Stuck in the Middle

It doesn’t help matters that Akiva Goldsman gets a screenwriting credit. Laborious, soul-sucking adaptations are his forte. The Da Vinci Code. Winter’s Tale. He, more than Val Kilmer and George Clooney, killed off the Batman franchise in the ‘90s with his screenplays for Batman Forever and Batman and Robin. Of course, he had help muddying the factional waters here; newcomer Brian Duffield and the action-oriented Mark Bomback (Live Free or Die Hard) also contributed to this sluggish adventure.

It’s not the movie’s stars that are miscast, it’s Schwentke and the writers.

At least plenty of money was poured into this installment’s visuals. The crummy 3D notwithstanding, the movie looks good and affords richer production values than Divergent.

But maybe, giving this creative team some plausible deniability, there’s something weird about Veronica Roth’s source story. It feels like the filler middle book required to stretch a story arc into a full-fledged trilogy.

Enter “The Box”

Following the action of Divergent, Insurgent picks up with Jeanine (Winslet) sending troops out to find a mysterious box with some sort of really important content. It’s found at the home of the parents of Tris (Woodley). And to open it, well, that’s a whole other problem. It requires a true-blue Divergent, a Factionless individual who can withstand virtual reality simulations of all five factions.

Um. Okay. That seems to be divergent from the Insurgent novel, but maybe the YA fans will remain allegiant to this muddled, dry storyline. Having no recollection of even a passing reference to this all-important box in the first movie, kicking off this sequel with the box being central to the action turns the entire narrative into cheap, random storytelling.

Rather than a story arc that follows the tried-and-true concepts of Joseph Campbell’s Hero’s Journey, this one’s turned into a rambling struggle to follow the growth of Tris from run-of-the-mill teen to leader.

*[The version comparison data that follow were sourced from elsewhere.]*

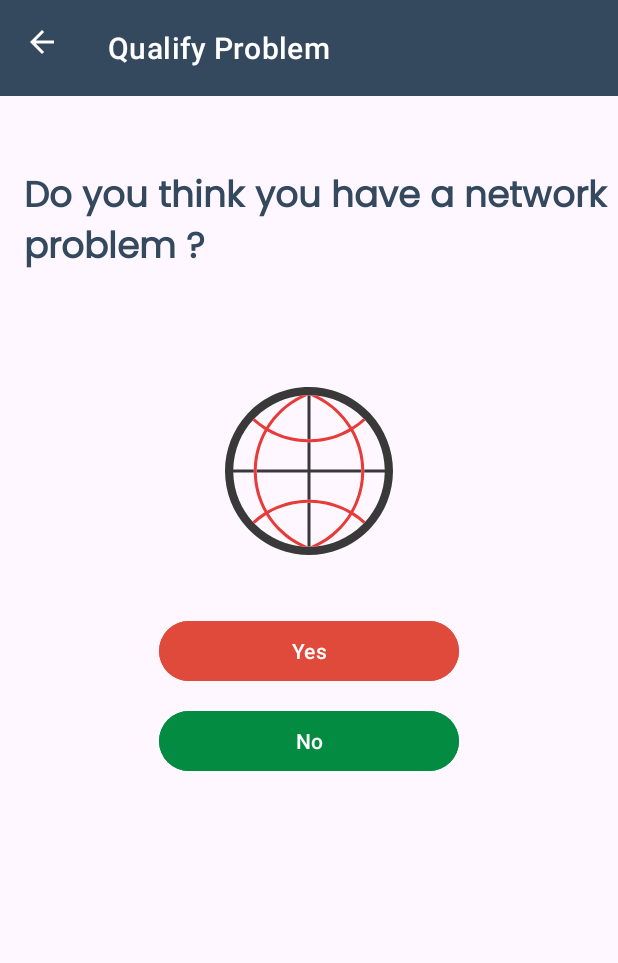
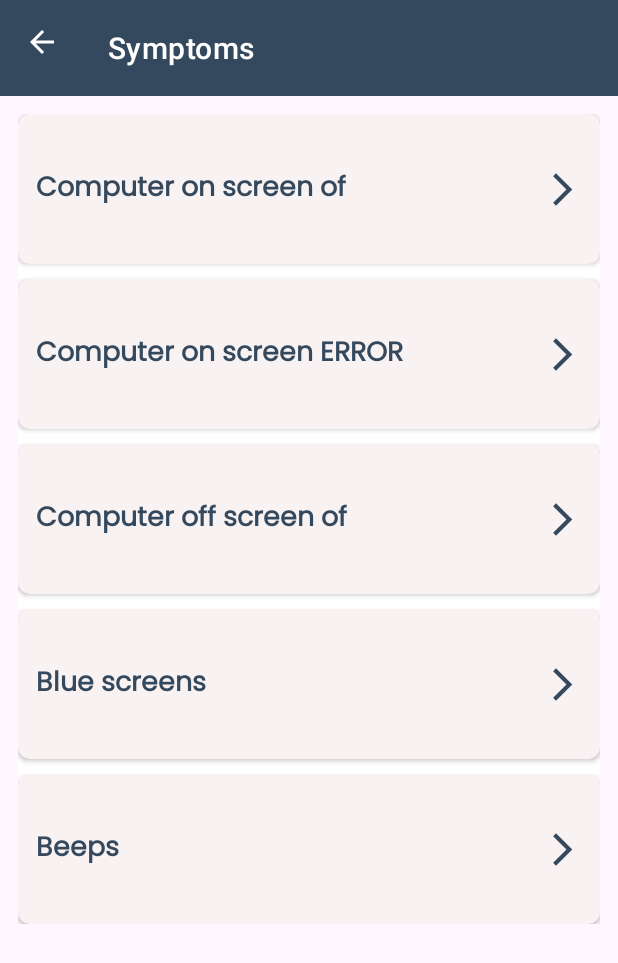
Before and after one commit to IDIR2626/FixIT_Expert_system_mobile_app, an Android app: the NetworkProblem screen opened directly, with no data from a screen before it, after a tap on "Yes", on a phone screen of 412 x 824 dp. Shown: the top 963 px of the screen. Run offline under Robolectric (Android 15) with nearby library versions, the phone set to English and light mode, and no system bars.

Commit message:
adding symptoms activity

```diff
--- a/app/src/main/AndroidManifest.xml
+++ b/app/src/main/AndroidManifest.xml
@@ -12,6 +12,12 @@
         android:supportsRtl="true"
         android:theme="@style/Theme.FixIT"
         tools:targetApi="31">
+        <activity
+            android:name=".SubSymptomsActivity"
+            android:exported="false" />
+        <activity
+            android:name=".SymptomsActivity"
+            android:exported="false" />
         <activity
             android:name=".NetworkProblem"
             android:exported="false" />
--- a/app/src/main/java/com/example/fixit/NetworkProblem.java
+++ b/app/src/main/java/com/example/fixit/NetworkProblem.java
@@ -5,6 +5,7 @@ import static com.example.fixit.R.id.no_btn_network;
 import androidx.appcompat.app.AppCompatActivity;
 
 import android.annotation.SuppressLint;
+import android.content.Intent;
 import android.os.Bundle;
 import android.view.View;
 import android.widget.Button;
@@ -24,14 +25,16 @@ public class NetworkProblem extends AppCompatActivity {
         yesBtn.setOnClickListener(new View.OnClickListener() {
             @Override
             public void onClick(View view) {
-                // Todo later
+                Intent intent = new Intent(NetworkProblem.this, SymptomsActivity.class);
+                startActivity(intent);
             }
         });
 
         noBtn.setOnClickListener(new View.OnClickListener() {
             @Override
             public void onClick(View view) {
-                // Todo later
+                Intent intent = new Intent(NetworkProblem.this, SymptomsActivity.class);
+                startActivity(intent);
             }
         });
     }
--- /dev/null
+++ b/app/src/main/java/com/example/fixit/SymptomsActivity.java
@@ -0,0 +1,44 @@
+package com.example.fixit;
+
+import androidx.appcompat.app.AppCompatActivity;
+
+import android.annotation.SuppressLint;
+import android.os.Bundle;
+import android.view.View;
+import android.widget.AdapterView;
+import android.widget.ListView;
+
+import com.example.fixit.helper_class.CustomAdapter;
+
+import java.util.ArrayList;
+import java.util.List;
+
+public class SymptomsActivity extends AppCompatActivity {
+    ListView listView;
+    List<String> symptoms ;
+    @SuppressLint("ResourceType")
+    @Override
+    protected void onCreate(Bundle savedInstanceState) {
+        super.onCreate(savedInstanceState);
+        setContentView(R.layout.activity_symptoms);
+
+        listView = findViewById(R.id.list_view);
+        symptoms = new ArrayList<String>();
+        symptoms.add("Computer on screen of");
+        symptoms.add("Computer on screen ERROR");
+        symptoms.add("Computer off screen of");
+        symptoms.add("Blue screens");
+        symptoms.add("Beeps");
+
+        CustomAdapter customAdapter = new CustomAdapter(this, (ArrayList<String>) symptoms, R.drawable.baseline_arrow_forward_ios_24);
+        listView.setAdapter(customAdapter);
+
+        listView.setOnItemClickListener(new AdapterView.OnItemClickListener() {
+            @Override
+            public void onItemClick(AdapterView<?> adapterView, View view, int position, long l) {
+                String item = customAdapter.getItem(position);
+
+            }
+        });
+    }
+}
--- /dev/null
+++ b/app/src/main/java/com/example/fixit/helper_class/CustomAdapter.java
@@ -0,0 +1,55 @@
+package com.example.fixit.helper_class;
+
+import android.content.Context;
+import android.view.LayoutInflater;
+import android.view.View;
+import android.view.ViewGroup;
+import android.widget.BaseAdapter;
+import android.widget.ImageView;
+import android.widget.TextView;
+
+import com.example.fixit.R;
+
+import java.util.ArrayList;
+import java.util.zip.Inflater;
+
+public class CustomAdapter extends BaseAdapter {
+    Context context;
+    ArrayList<String> symptoms;
+    int image;
+
+    LayoutInflater inflater;
+
+    public CustomAdapter(Context context, ArrayList<String> symptoms, int image){
+        this.context = context;
+        this.symptoms = symptoms;
+        this.image = image;
+        inflater = LayoutInflater.from(context);
+    }
+    @Override
+    public int getCount() {
+        return symptoms.toArray().length;
+    }
+
+    @Override
+    public String getItem(int i) {
+        return symptoms.toArray()[i].toString();
+    }
+
+    @Override
+    public long getItemId(int i) {
+        return 0;
+    }
+
+    @Override
+    public View getView(int position, View convertView, ViewGroup parent) {
+
+        convertView = inflater.inflate(R.layout.symptom_list_item, null);
+        TextView textView = (TextView) convertView.findViewById(R.id.item_name);
+        ImageView imageView= (ImageView) convertView.findViewById(R.id.item_list_icon);
+
+        textView.setText(symptoms.toArray()[position].toString());
+        imageView.setImageResource(R.drawable.baseline_arrow_forward_ios_24);
+        return convertView;
+    }
+}
--- /dev/null
+++ b/app/src/main/res/drawable/baseline_arrow_forward_ios_24.xml
@@ -0,0 +1,5 @@
+<vector android:autoMirrored="true" android:height="26dp"
+    android:tint="#34495E" android:viewportHeight="24"
+    android:viewportWidth="24" android:width="26dp" xmlns:android="http://schemas.android.com/apk/res/android">
+    <path android:fillColor="@android:color/white" android:pathData="M6.23,20.23l1.77,1.77l10,-10l-10,-10l-1.77,1.77l8.23,8.23z"/>
+</vector>
--- /dev/null
+++ b/app/src/main/res/layout/activity_symptoms.xml
@@ -0,0 +1,39 @@
+<?xml version="1.0" encoding="utf-8"?>
+<androidx.constraintlayout.widget.ConstraintLayout xmlns:android="http://schemas.android.com/apk/res/android"
+    xmlns:app="http://schemas.android.com/apk/res-auto"
+    xmlns:tools="http://schemas.android.com/tools"
+    android:layout_width="match_parent"
+    android:layout_height="match_parent"
+    tools:context=".SymptomsActivity">
+
+    <com.google.android.material.appbar.AppBarLayout
+        android:id="@+id/appBarLayout"
+        android:layout_width="match_parent"
+        android:layout_height="wrap_content"
+        app:layout_constraintStart_toStartOf="parent"
+        tools:ignore="MissingConstraints">
+
+        <com.google.android.material.appbar.MaterialToolbar
+            android:id="@+id/topAppBar"
+            style="@style/Widget.MaterialComponents.Toolbar.Primary"
+            android:layout_width="match_parent"
+            android:layout_height="?attr/actionBarSize"
+            android:backgroundTint="@color/dark_blue"
+            app:navigationIcon="@drawable/baseline_arrow_back_24"
+            app:title="Symptoms" />
+
+        <ListView
+            android:id="@+id/list_view"
+            android:layout_width="match_parent"
+            android:layout_height="match_parent"
+            android:divider="@color/white"
+            android:dividerHeight="10.0dp"
+            android:layout_margin="12dp"
+            app:layout_constraintEnd_toEndOf="parent"
+            app:layout_constraintStart_toStartOf="parent"
+            app:layout_constraintTop_toBottomOf="@+id/appBarLayout"
+             />
+
+    </com.google.android.material.appbar.AppBarLayout>
+
+</androidx.constraintlayout.widget.ConstraintLayout>
--- /dev/null
+++ b/app/src/main/res/layout/symptom_list_item.xml
@@ -0,0 +1,40 @@
+<?xml version="1.0" encoding="utf-8"?>
+<androidx.cardview.widget.CardView xmlns:android="http://schemas.android.com/apk/res/android"
+    android:layout_width="match_parent"
+    android:layout_height="100dp"
+    xmlns:app="http://schemas.android.com/apk/res-auto"
+    android:layout_marginStart="12dp"
+    android:layout_marginEnd="12dp"
+    android:layout_marginVertical="10dp"
+    android:layout_marginHorizontal="10dp"
+    android:backgroundTint="#F9F2F2"
+    app:cardCornerRadius="8dp">
+
+    <androidx.constraintlayout.widget.ConstraintLayout
+        android:layout_width="match_parent"
+        android:layout_height="100dp">
+
+
+        <ImageView
+            android:id="@+id/item_list_icon"
+            android:layout_width="wrap_content"
+            android:layout_height="wrap_content"
+            android:layout_marginEnd="12dp"
+            app:layout_constraintBottom_toBottomOf="parent"
+            app:layout_constraintEnd_toEndOf="parent"
+            app:layout_constraintTop_toTopOf="parent"
+            app:srcCompat="@drawable/baseline_arrow_forward_ios_24" />
+
+        <TextView
+            android:id="@+id/item_name"
+            style="@style/symptom_list_item_text"
+            android:layout_width="wrap_content"
+            android:layout_height="wrap_content"
+            android:layout_marginStart="12dp"
+            android:text="Symptom name"
+            app:layout_constraintBottom_toBottomOf="parent"
+            app:layout_constraintStart_toStartOf="parent"
+            app:layout_constraintTop_toTopOf="parent" />
+    </androidx.constraintlayout.widget.ConstraintLayout>
+
+</androidx.cardview.widget.CardView>
--- a/app/src/main/res/values/themes.xml
+++ b/app/src/main/res/values/themes.xml
@@ -25,4 +25,20 @@
         <item name="android:letterSpacing">0</item>
     </style>
 
+    <style name="symptom_list_item_text">
+        <item name="android:textSize">18sp</item>
+        <item name="android:textColor">@color/dark_blue</item>
+        <item name="android:fontFamily">@font/poppins</item>
+        <item name="android:textStyle">bold</item>
+        <item name="android:letterSpacing">0</item>
+    </style>
+
+    <style name="sub_problem_title">
+        <item name="android:textSize">24sp</item>
+        <item name="android:textColor">@color/orange</item>
+        <item name="android:fontFamily">@font/poppins</item>
+        <item name="android:textStyle">bold</item>
+        <item name="android:letterSpacing">0</item>
+    </style>
+
 </resources>
```
Also changed, not shown: app/src/main/java/com/example/fixit/SubSymptomsActivity.java (added, +19 -0 lines), app/src/main/res/layout/activity_sub_symptoms.xml (added, +48 -0 lines).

That’s a disservice to what started in Divergent as a strong character and a series with a lot of thematic potential.